[EXERCISE GOAL] Copy out every entry that follows, without a single picture.

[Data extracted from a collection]

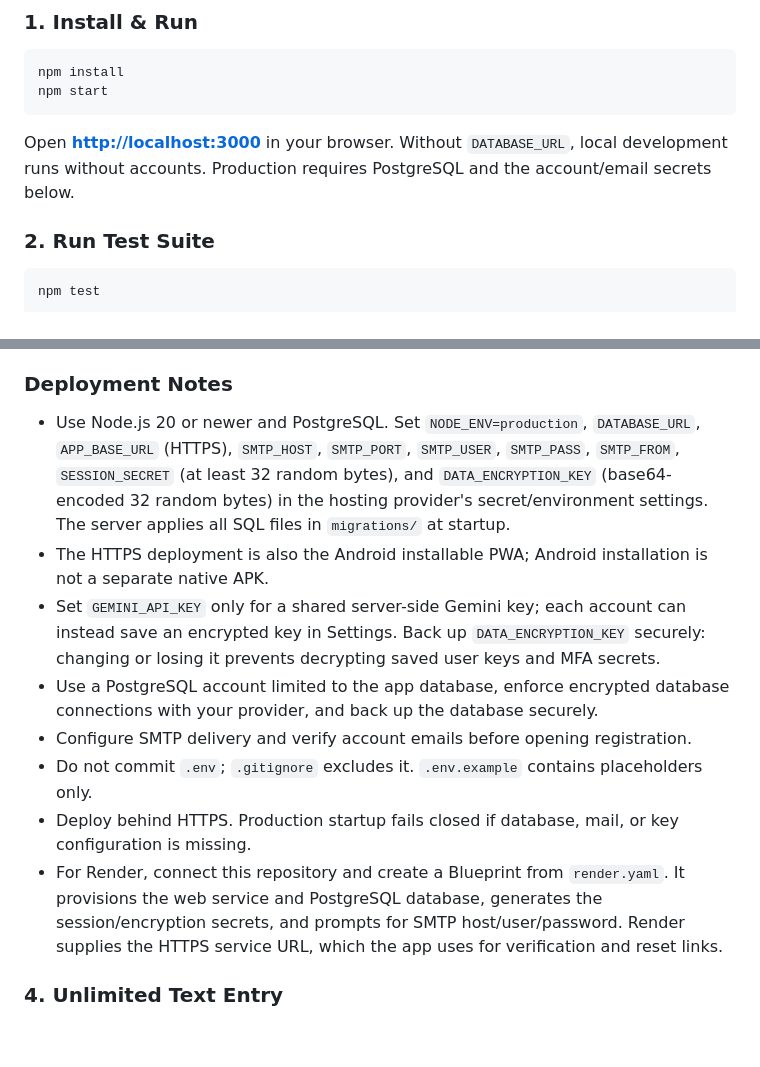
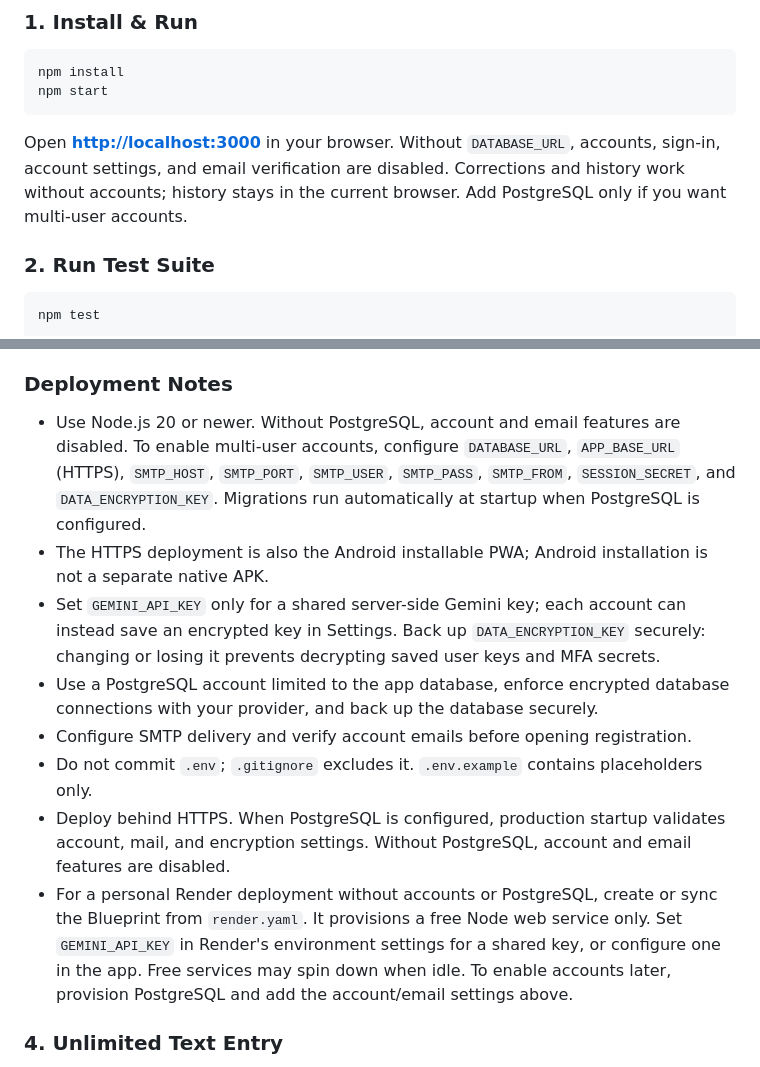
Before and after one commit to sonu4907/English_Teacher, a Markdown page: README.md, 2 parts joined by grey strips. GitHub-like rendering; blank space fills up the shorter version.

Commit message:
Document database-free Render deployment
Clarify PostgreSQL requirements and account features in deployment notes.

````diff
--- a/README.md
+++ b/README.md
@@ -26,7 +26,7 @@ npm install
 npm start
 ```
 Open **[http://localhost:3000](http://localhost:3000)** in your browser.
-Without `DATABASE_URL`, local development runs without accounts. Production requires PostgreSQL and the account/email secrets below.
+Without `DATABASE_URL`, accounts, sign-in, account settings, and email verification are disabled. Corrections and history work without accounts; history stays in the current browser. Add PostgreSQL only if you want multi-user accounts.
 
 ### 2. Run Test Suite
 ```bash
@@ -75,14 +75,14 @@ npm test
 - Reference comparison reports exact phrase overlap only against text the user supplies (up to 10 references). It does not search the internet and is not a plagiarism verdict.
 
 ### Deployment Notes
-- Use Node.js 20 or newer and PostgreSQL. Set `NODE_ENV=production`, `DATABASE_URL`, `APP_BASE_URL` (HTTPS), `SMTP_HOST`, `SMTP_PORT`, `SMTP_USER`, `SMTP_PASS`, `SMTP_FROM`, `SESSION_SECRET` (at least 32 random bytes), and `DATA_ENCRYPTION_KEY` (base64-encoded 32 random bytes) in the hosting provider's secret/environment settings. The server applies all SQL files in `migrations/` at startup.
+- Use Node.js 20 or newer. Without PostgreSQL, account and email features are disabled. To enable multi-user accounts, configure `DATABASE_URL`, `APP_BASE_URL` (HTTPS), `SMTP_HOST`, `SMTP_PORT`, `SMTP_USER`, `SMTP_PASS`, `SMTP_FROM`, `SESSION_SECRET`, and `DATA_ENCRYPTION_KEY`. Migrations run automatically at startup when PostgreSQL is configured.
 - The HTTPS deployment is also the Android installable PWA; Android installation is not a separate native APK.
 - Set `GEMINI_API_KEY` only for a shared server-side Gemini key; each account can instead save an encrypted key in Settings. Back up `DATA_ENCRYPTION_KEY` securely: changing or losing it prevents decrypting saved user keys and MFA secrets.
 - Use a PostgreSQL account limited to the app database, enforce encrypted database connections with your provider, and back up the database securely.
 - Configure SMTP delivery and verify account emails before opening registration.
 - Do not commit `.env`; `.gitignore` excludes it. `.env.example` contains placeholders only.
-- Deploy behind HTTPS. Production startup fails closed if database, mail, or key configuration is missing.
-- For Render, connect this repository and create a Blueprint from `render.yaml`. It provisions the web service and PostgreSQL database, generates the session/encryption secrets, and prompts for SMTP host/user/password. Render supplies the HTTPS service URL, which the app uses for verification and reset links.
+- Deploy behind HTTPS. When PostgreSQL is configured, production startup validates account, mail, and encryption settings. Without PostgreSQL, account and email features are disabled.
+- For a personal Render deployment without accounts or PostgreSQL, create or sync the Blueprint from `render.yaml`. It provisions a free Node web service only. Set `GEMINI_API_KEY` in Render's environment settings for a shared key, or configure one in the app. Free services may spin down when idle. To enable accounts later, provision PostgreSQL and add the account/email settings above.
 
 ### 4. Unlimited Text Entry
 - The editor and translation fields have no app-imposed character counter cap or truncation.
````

[SOLUTION FOR THIS PROBLEM]
Before and after one commit to sonu4907/English_Teacher, a Markdown page: README.md, 2 parts joined by grey strips. GitHub-like rendering; blank space fills up the shorter version.

Commit message:
Document database-free Render deployment
Clarify PostgreSQL requirements and account features in deployment notes.

````diff
--- a/README.md
+++ b/README.md
@@ -26,7 +26,7 @@ npm install
 npm start
 ```
 Open **[http://localhost:3000](http://localhost:3000)** in your browser.
-Without `DATABASE_URL`, local development runs without accounts. Production requires PostgreSQL and the account/email secrets below.
+Without `DATABASE_URL`, accounts, sign-in, account settings, and email verification are disabled. Corrections and history work without accounts; history stays in the current browser. Add PostgreSQL only if you want multi-user accounts.
 
 ### 2. Run Test Suite
 ```bash
@@ -75,14 +75,14 @@ npm test
 - Reference comparison reports exact phrase overlap only against text the user supplies (up to 10 references). It does not search the internet and is not a plagiarism verdict.
 
 ### Deployment Notes
-- Use Node.js 20 or newer and PostgreSQL. Set `NODE_ENV=production`, `DATABASE_URL`, `APP_BASE_URL` (HTTPS), `SMTP_HOST`, `SMTP_PORT`, `SMTP_USER`, `SMTP_PASS`, `SMTP_FROM`, `SESSION_SECRET` (at least 32 random bytes), and `DATA_ENCRYPTION_KEY` (base64-encoded 32 random bytes) in the hosting provider's secret/environment settings. The server applies all SQL files in `migrations/` at startup.
+- Use Node.js 20 or newer. Without PostgreSQL, account and email features are disabled. To enable multi-user accounts, configure `DATABASE_URL`, `APP_BASE_URL` (HTTPS), `SMTP_HOST`, `SMTP_PORT`, `SMTP_USER`, `SMTP_PASS`, `SMTP_FROM`, `SESSION_SECRET`, and `DATA_ENCRYPTION_KEY`. Migrations run automatically at startup when PostgreSQL is configured.
 - The HTTPS deployment is also the Android installable PWA; Android installation is not a separate native APK.
 - Set `GEMINI_API_KEY` only for a shared server-side Gemini key; each account can instead save an encrypted key in Settings. Back up `DATA_ENCRYPTION_KEY` securely: changing or losing it prevents decrypting saved user keys and MFA secrets.
 - Use a PostgreSQL account limited to the app database, enforce encrypted database connections with your provider, and back up the database securely.
 - Configure SMTP delivery and verify account emails before opening registration.
 - Do not commit `.env`; `.gitignore` excludes it. `.env.example` contains placeholders only.
-- Deploy behind HTTPS. Production startup fails closed if database, mail, or key configuration is missing.
-- For Render, connect this repository and create a Blueprint from `render.yaml`. It provisions the web service and PostgreSQL database, generates the session/encryption secrets, and prompts for SMTP host/user/password. Render supplies the HTTPS service URL, which the app uses for verification and reset links.
+- Deploy behind HTTPS. When PostgreSQL is configured, production startup validates account, mail, and encryption settings. Without PostgreSQL, account and email features are disabled.
+- For a personal Render deployment without accounts or PostgreSQL, create or sync the Blueprint from `render.yaml`. It provisions a free Node web service only. Set `GEMINI_API_KEY` in Render's environment settings for a shared key, or configure one in the app. Free services may spin down when idle. To enable accounts later, provision PostgreSQL and add the account/email settings above.
 
 ### 4. Unlimited Text Entry
 - The editor and translation fields have no app-imposed character counter cap or truncation.
````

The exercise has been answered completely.